By the time it finished, I had been to every pit in Scotland, I'd seen violent clashes between pickets and police, and I'd witnessed the collapse of negotiations between Arthur Scargill and Ian MacGregor.
My first experience of the miners' anger about pit closures came in the days leading up to the strike.
There were flashpoints between police and miners during the strike
Men from Polmaise colliery had already gone out because their pit was one of the first on the list.
The Polmaise strikers converged on a meeting of Scottish miners' leaders in Edinburgh trying to persuade them to bring the rest of the coalfield out too.
As the meeting dragged on, tempers frayed among the miners outside.
Seized by the lapels
They charged into the hotel and began ejecting journalists.
I can clearly remember being seized by the lapels and thrown down the stairs.

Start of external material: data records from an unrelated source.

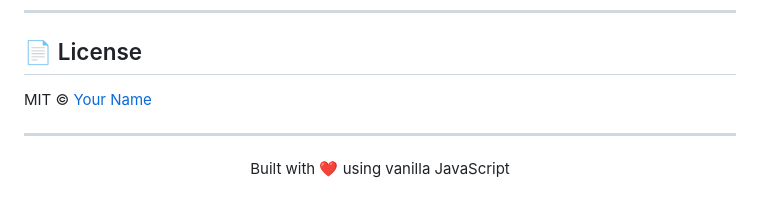
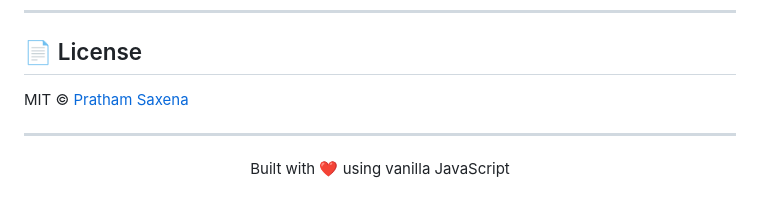
Before and after one commit to PrathamSaxena123/dsa-visualizer, a Markdown page: README.md, the part around the change. Rendered like a GitHub page.

```diff
--- a/README.md
+++ b/README.md
@@ -144,7 +144,7 @@ Pull requests are welcome! For major changes, please open an issue first.
 
 ## 📄 License
 
-MIT © [Your Name](https://github.com/YOUR_USERNAME)
+MIT © [Pratham Saxena](https://github.com/PrathamSaxena123)
 
 ---
 
```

A few days after that, Scottish miners' leaders declared an area strike but some pits were divided.
There was an angry meeting at Bilston Glen colliery outside Edinburgh where some men insisted they wanted to work.

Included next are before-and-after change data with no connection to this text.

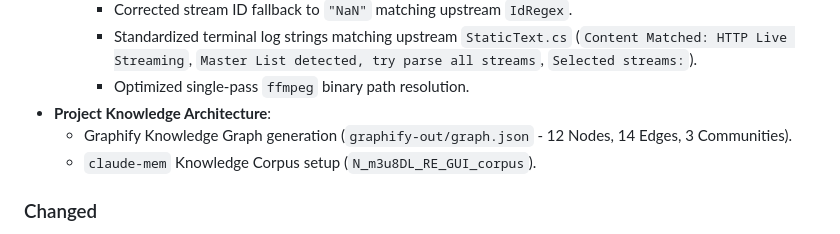
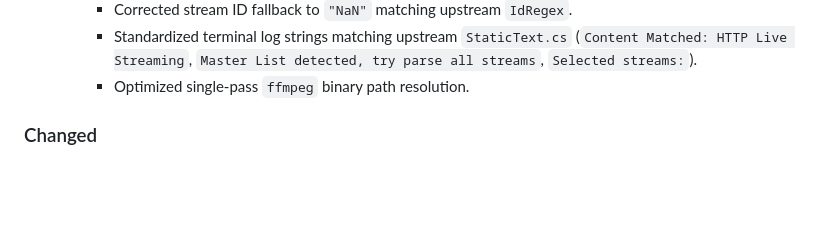
Before and after one commit to naravid19/N_m3u8DL_RE_GUI, a Markdown page: CHANGELOG.md, the part around the change. Drawn GitHub-style; blank space fills up the shorter version.

```diff
--- a/CHANGELOG.md
+++ b/CHANGELOG.md
@@ -28,9 +28,6 @@ and this project adheres to [Semantic Versioning](https://semver.org/spec/v2.0.0
     - Corrected stream ID fallback to `"NaN"` matching upstream `IdRegex`.
     - Standardized terminal log strings matching upstream `StaticText.cs` (`Content Matched: HTTP Live Streaming`, `Master List detected, try parse all streams`, `Selected streams:`).
     - Optimized single-pass `ffmpeg` binary path resolution.
-- **Project Knowledge Architecture**:
-  - Graphify Knowledge Graph generation (`graphify-out/graph.json` - 12 Nodes, 14 Edges, 3 Communities).
-  - `claude-mem` Knowledge Corpus setup (`N_m3u8DL_RE_GUI_corpus`).
 
 ### Changed
 
```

Their pit was not threatened with closure.
Ian MacGregor himself had told them they had a future.
On the first Monday of the strike, this is where the trouble was.
Many of the striking miners were defiant

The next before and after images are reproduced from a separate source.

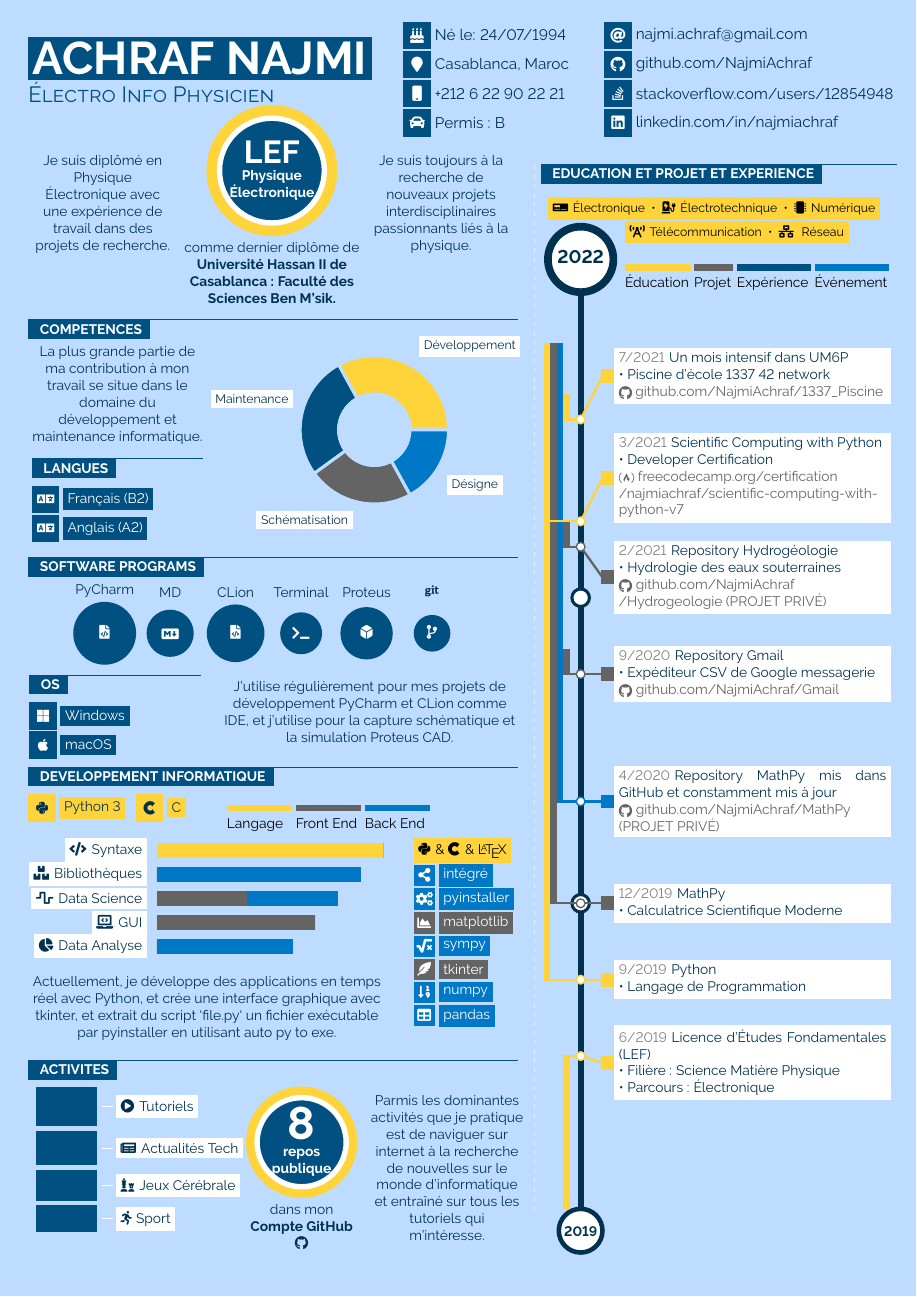
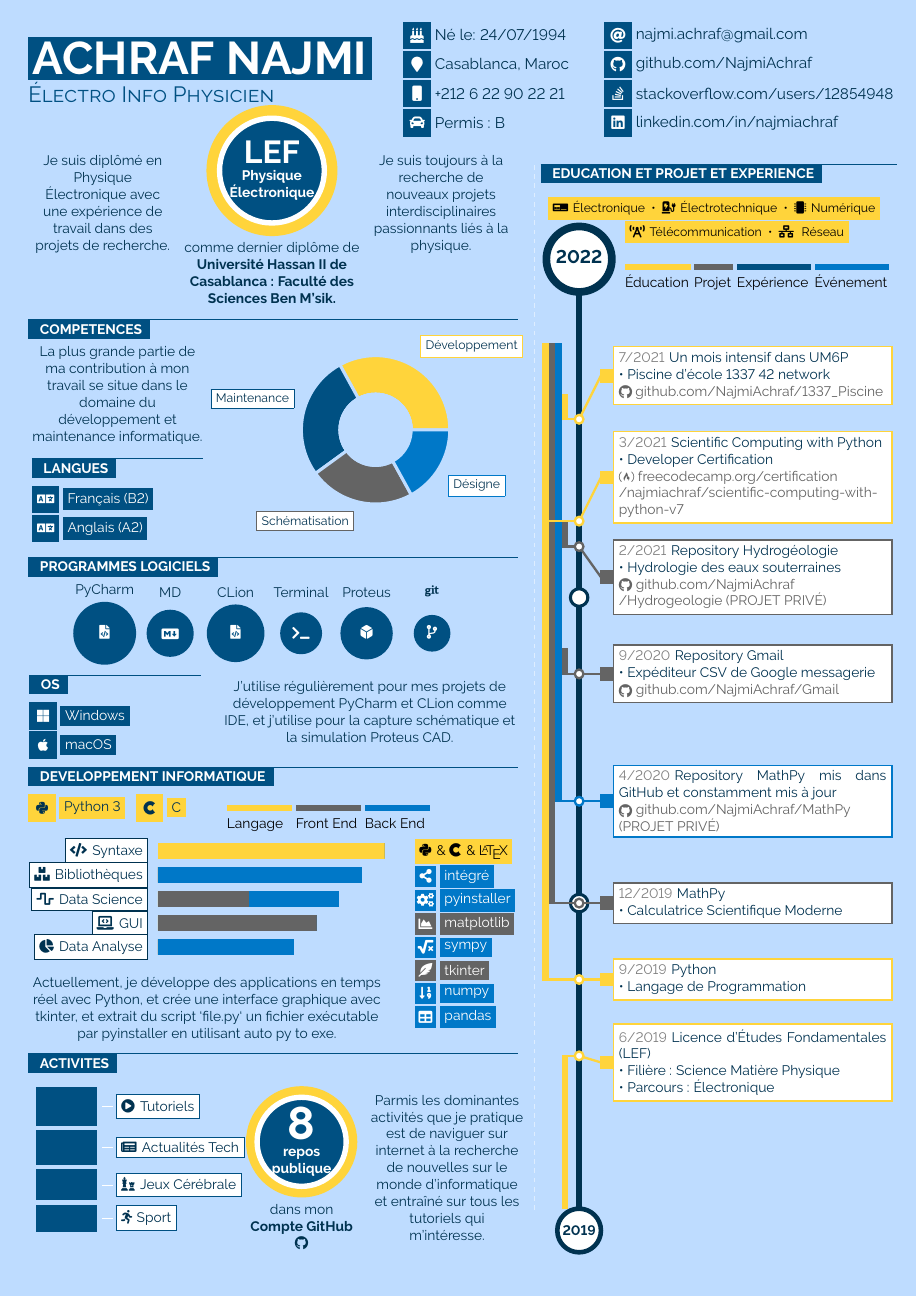
Before and after one commit to NajmiAchraf/cvrex, a LaTeX document (it-dev/fr/main.tex, which reads it-dev/lib/barchart.tex, it-dev/lib/piechart.tex, it-dev/lib/squares.tex): the whole page. Compiled offline with pdfLaTeX.

Commit message:
CV Rex templates 2021-10-09 23:30 : 	modified:   it-dev/en/main.pdf 	modified:   it-dev/en/main.tex 	modified:   it-dev/fr/main.pdf 	modified:   it-dev/fr/main.tex 	modified:   it-dev/lib/barchart.tex 	modified:   it-dev/lib/piechart.tex 	modified:   it-dev/lib/squares.tex 	modified:   it-dev/lib/timeline.tex 	modified:   physics/it-electronic/en/main.pdf 	modified:   previews/it-dev_en.png 	modified:   previews/it-dev_fr.png 	modified:   previews/it-electronic-darkpython_en.png

```diff
--- a/it-dev/fr/main.tex
+++ b/it-dev/fr/main.tex
@@ -470,7 +463,7 @@
 %----------------------------------------------------------------------------------------
 
 	% \vspace{-10pt}
-	\cvsect{Software Programs}{0.49}{thirdcol}{textcol}\\[-15pt]
+	\cvsect{Programmes Logiciels}{0.49}{thirdcol}{textcol}\\[-15pt]
 	\begin{center}
 	\mbox{
 		\bubbles{6/PyCharm/\faIcon{file-code}, 4.5/MD/\faMarkdown, 5.5/CLion/\faIcon{file-code}, 4/Terminal/\faTerminal, 5/Proteus/\faDiceD6, 3.5/\faGit/\faCodeBranch}{\cvsection{Utilitaires}}
@@ -554,12 +547,13 @@
 	% \end{tikzpicture}
 	% \end{center}
 	% \vspace{-10pt}
-	\vspace{5pt}
+	% \vspace{5pt}
 
 %---------------------------------------------------------------------------------------
 %	ACTIVITIES
 %----------------------------------------------------------------------------------------
-	\cvsect{Activites}{0.49}{thirdcol}{textcol}\\[14pt]
+	\cvsect{Activites}{0.49}{thirdcol}{textcol}\\[10pt]
+
 	\mbox{
 
 		% SQUARE BARS
--- a/it-dev/lib/barchart.tex
+++ b/it-dev/lib/barchart.tex
@@ -69,7 +69,7 @@
 		\filldraw[fill=#7, draw=none] (\barone, -\barx) rectangle (\barone+\bartwo,-\barx-\barwidth);
 		\filldraw[fill=#8, draw=none] (\barone+\bartwo,-\barx ) rectangle (\barone+\bartwo+\barthree,-\barx-\barwidth);
 
-		\node [label=180:\colorbox{#5}{\textcolor{#4}{##2}}] at (0,-\barx-0.175) {};
+		\node [label=180:\fcolorbox{#4}{#5}{\textcolor{#4}{##2}}] at (0,-\barx-0.175) {};
 		\addtocounter{barcount}{1}
 	}
 	\begin{tikzpicture}
--- a/it-dev/lib/piechart.tex
+++ b/it-dev/lib/piechart.tex
@@ -67,7 +67,7 @@
 	  	\filldraw[fill=##3!100,draw=#3!100, line width=2pt ] (0,0) -- (\pointa:#2) arc (\pointa:\pointb:#2) -- cycle;
 
 	  	% draw label
-	  	\node[label=\midangle:\colorbox{#5}{\textcolor{#4}{##2}}] at (\midangle:#2) {};
+	  	\node[label=\midangle:\fcolorbox{##3}{#5}{\textcolor{#4}{##2}}] at (\midangle:#2) {};
 
 		\filldraw[fill=#3,draw=none] (0,0) circle (#2/2);
 	}
--- a/it-dev/lib/squares.tex
+++ b/it-dev/lib/squares.tex
@@ -47,5 +47,5 @@
 	% slice
   	\filldraw[fill=#5!100,draw=bgcol!100, line width=3pt] (0,#1) -- (0.5,#1) -- (0.5,#2) -- (0,#2) -- cycle;
   	% outer label
-  	\node[label=360:\colorbox{sectcol}{\textcolor{textcol}{#4}}] at (0.55,\midangle) {};
+  	\node[label=360:\fcolorbox{#5}{sectcol}{\textcolor{textcol}{#4}}] at (0.55,\midangle) {};
 }
--- a/it-dev/lib/timeline.tex
+++ b/it-dev/lib/timeline.tex
@@ -72,12 +72,12 @@
 
 				\draw[draw=##6, line width=1.5pt, anchor=west] (0, \startexp) -- (##4, \startexp+##5);% line
 
-				\node[fill=##6, right=-0.1em, inner sep=0.5em, label={[label distance=-4]0:\colorbox{sectcol}{\parbox{0.75\textwidth}{\textcolor{gray}{##1}\hspace{3pt}\textcolor{textcol}{##3}}}}] at (##4, \startexp+##5) {};% textbox	\textcolor{##6}{|}
+				\node[fill=##6, right=-0.1em, inner sep=0.5em, label={[label distance=-4]0:\setlength{\fboxrule}{1pt}\fcolorbox{##6}{sectcol}{\parbox{0.75\textwidth}{\textcolor{gray}{##1}\hspace{3pt}\textcolor{textcol}{##3}}}}] at (##4, \startexp+##5) {};% textbox	\textcolor{##6}{|}
 
 
 				% \node[below, inner sep=1.5em] at (\eventposition,0) {##1};%draw year below
 
-				\draw[fill=white, draw=##6, line width=0.1em]  (0,\startexp) circle (0.1);%year circle
+				\draw[fill=white, draw=##6, line width=1.5pt]  (0,\startexp) circle (0.1);%year circle
 
             }
             \addtocounter{leftcount}{1}
@@ -123,10 +123,10 @@
 % param 2: end year
 % param 3: overall width
 % param 4: overall height             {\parbox{\myboxwidth}
-% param 5: level (width)
+% param 5: level width
 \newenvironment{timelinehorizontal}[5]{
     \newcommand{\cvcategory}[2]{
-        \node[label=\mbox{\colorbox{##1}{\strut\hspace{2pt}}\colorbox{white}{\textcolor{textcol}{##2}}}] at (0,-5) {}; % start year
+        \node[label=\mbox{\colorbox{##1}{\strut\hspace{2pt}}\colorbox{white}{\textcolor{black}{##2}}}] at (0,-5) {}; % start year
     }
     \newcommand{\bxwidth}{4.5}
     \newcommand{\bxheight}{2}
@@ -135,34 +135,47 @@
     % param 1:  event start month/year
     % param 2:  event end month/year
     % param 3:  event name
-    % param 4:  event position y
-    % param 5:  event position x
-    % param 6:  color
-    % param 7:  level (position, use minus for left placement)
+    % param 4:  level position y
+    % param 5:  level position x
+    % param 6:  color box
+    % param 7:  color text
+    % param 8:  level (position, use minus for left placement)
     \newcommand{\cvevent}[8] {
         \foreach \monthf/\yearf in {##1} {
             \foreach \montht/\yeart in {##2} {
-                \pgfmathparse{-#3/\fullrange*((\yearf-#1)+(\monthf/12))}
+                \pgfmathparse{#3/\fullrange*((\yearf-#1)+(\monthf/12))}
                 \let\startexp\pgfmathresult
-                \pgfmathparse{-#3/\fullrange*((\yeart-#1)+(\montht/12))}
+                \pgfmathparse{#3/\fullrange*((\yeart-#1)+(\montht/12))}
                 \let\endexp\pgfmathresult
                 \pgfmathparse{1/(\endexp-\startexp+1)}
                 \let\lenexp\pgfmathresult
                 \pgfmathparse{0.5*\endexp+0.5*\startexp}
                 \let\midexp\pgfmathresult
+                \pgfmathparse{\yearf - 2000}
+                \let\shortyear\pgfmathresult
 
-                \pgfmathparse{-#3/\fullrange*((\yearf-#1)+(\monthf/12))}% get the event position
+                %get the event position
+                \pgfmathparse{#3/\fullrange*((\yearf-#1)+(\monthf/12))}
                 \let\eventposition\pgfmathresult
 
-                \filldraw[fill=##6, draw=none, opacity=0.9] (\startexp ,0.15+##7) rectangle (\endexp, 0.15+##7+#5);
+                % , opacity=0.9
+                \filldraw[fill=##6, draw=none] (\startexp, ##8) rectangle (\endexp, #5+##8);
 
-				\draw[draw=##6, line width=1.5pt, anchor=west] (\eventposition,0) -- (\eventposition+##5,##4);% line
+                % ex-line
+				\draw[draw=##6, line width=1.5pt, anchor=west] (\startexp, 0) -- (\startexp, ##8);
 
-				\node[fill=##6,right=-0.1em,inner sep=0.5em, label={[label distance=0]0:\colorbox{sectcol}{\textcolor{textcol}{##3}}}] at (\eventposition+##5,##4) {\textcolor{white}{##1}};% textbox
+                %line
+				\draw[draw=##6, line width=1.5pt, anchor=west] (\eventposition, 0) -- (\eventposition+##5, ##4);
 
-				% \node[below, inner sep=1.5em] at (\eventposition,0) {##1};%draw year below
+				%textbox
+				\node[fill=##6, right=-0.1em, inner sep=0.5em, label={[label distance=-4]0:\setlength{\fboxrule}{1pt}\fcolorbox{##6}{sectcol}{\textcolor{textcol}{##3}}}] at (\eventposition+##5,##4) {\textcolor{##7}{##1}};
 
-				\draw[fill=white,draw=##6, line width=0.1em]  (\eventposition,0) circle (0.1);%year circle
+				%draw year below
+				% \node[below, inner sep=1.5em] at (\eventposition, 0) {##1};
+				% \node[below, inner sep=1em] at (\eventposition, 0) {\monthf\//\pgfmathprintnumber{\shortyear}};
+
+				%year circle
+				\draw[fill=white, draw=##6, line width=1.5pt]  (\eventposition, 0) circle (0.1);
             }
             \addtocounter{leftcount}{1}
         }
@@ -177,21 +190,21 @@
     %calc fullrange= number of years
     \pgfmathparse{(#2-#1)}
     \let\fullrange\pgfmathresult
-    \draw[draw=textcol,line width=4pt] (0,0) -- (-#3,0) ;    %the timeline
+    \draw[draw=#4,line width=4pt] (0,0) -- (#3,0) ;    %the timeline
 
     %for each year put a horizontal line in place
     \setcounter{yearcount}{1}
     \whiledo{\value{yearcount} < \fullrange}{
-        \draw[fill=white,draw=textcol, line width=2pt]  (-#3/\fullrange*\value{yearcount},0) circle (0.2);
+        \draw[fill=white,draw=#4, line width=2pt]  (#3/\fullrange*\value{yearcount},0) circle (0.2);
         \stepcounter{yearcount}
     }
 
 	%start year
-    \filldraw[fill=white!100,draw=textcol,line width=3pt] (0,0) circle (0.5);
-    \node[draw=none, label=\textcolor{textcol}{\textbf{\small#1}}] at (0,-0.35) {};
+    \filldraw[fill=white!100,draw=#4,line width=3pt] (0,0) circle (0.5);
+    \node[draw=none, label=\textcolor{#4}{\textbf{\small#1}}] at (0,-0.35) {};
     %end year
-    \filldraw[fill=white!100,draw=textcol,line width=5pt] (-#3,0) circle (0.75);
-    \node[draw=none, label=\textcolor{textcol}{\textbf{\large#2}}] at (-#3,-0.35) {};
+    \filldraw[fill=white!100,draw=#4,line width=5pt] (#3,0) circle (0.75);
+    \node[draw=none, label=\textcolor{#4}{\textbf{\large#2}}] at (#3,-0.35) {};
 
 
 }%end begin part of newenv
```
Also changed, not shown: it-dev/en/main.tex (+7 -13 lines), it-dev/en/main.pdf, it-dev/fr/main.pdf, physics/it-electronic/en/main.pdf, previews/it-dev_en.png, previews/it-dev_fr.png, previews/it-electronic-darkpython_en.png, it-dev/fr/main.tex (15 more changed lines).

Watching the picket line violence, I had no idea how often I would be back.
On and off, throughout the year, Bilston Glen was a flashpoint.
I saw a working miner attacked in the car park, striking miners dragged away by police, rolls of coal board barbed wire spread out round the perimeter, stones flying out of the morning sun.
Once a stray missile even clattered off my reel-to-reel tape machine.
And of course, Bilston Glen was where an NUM official picket Jackie Aitchison was sacked for stepping across a white line painted by the coal board on the public road outside the pit yard.
I have memories, too, of Ravenscraig and the tensions between miners and steelworkers.
Today, the Ravenscraig site at Motherwell has been levelled but at the time of the 1984 miners' strike it was the centre of steel-making in Scotland and one of the key conflict zones of the year-long dispute.
It was a pressure point.
If the miners' pickets could prevent coal and iron ore going in, they could bring steel production to a standstill.
In the days before mobile phones and satellite trucks, I had to broadcast from a phone box 50 yards from the main gate, as busloads of miners arrived to confront hundreds of police.
As the miners' strike went on, union leaders faced desperate choices.
The future of the Ravenscraig works was known to be at risk and though the huge plant survived the strike, it only struggled on for a few more years.
The strike was not all sound and fury.
In the course of the year, there was also hardship and despair.
I met strikers who had sold cars and houses and strike-breakers who had gone back to work - some broken, some defiant.
It was a battle of ideas. These were the early years of Margaret Thatcher but many in Scotland were still resisting.
The miners' union had defeated governments in the past; this time Mrs Thatcher was ready to take them on.
When the strike ended I went to Frances colliery in Fife to watch the men march back to work.
It was an emotional occasion made even more difficult for those returning because more than 200 miners across Scotland had been sacked during the strike.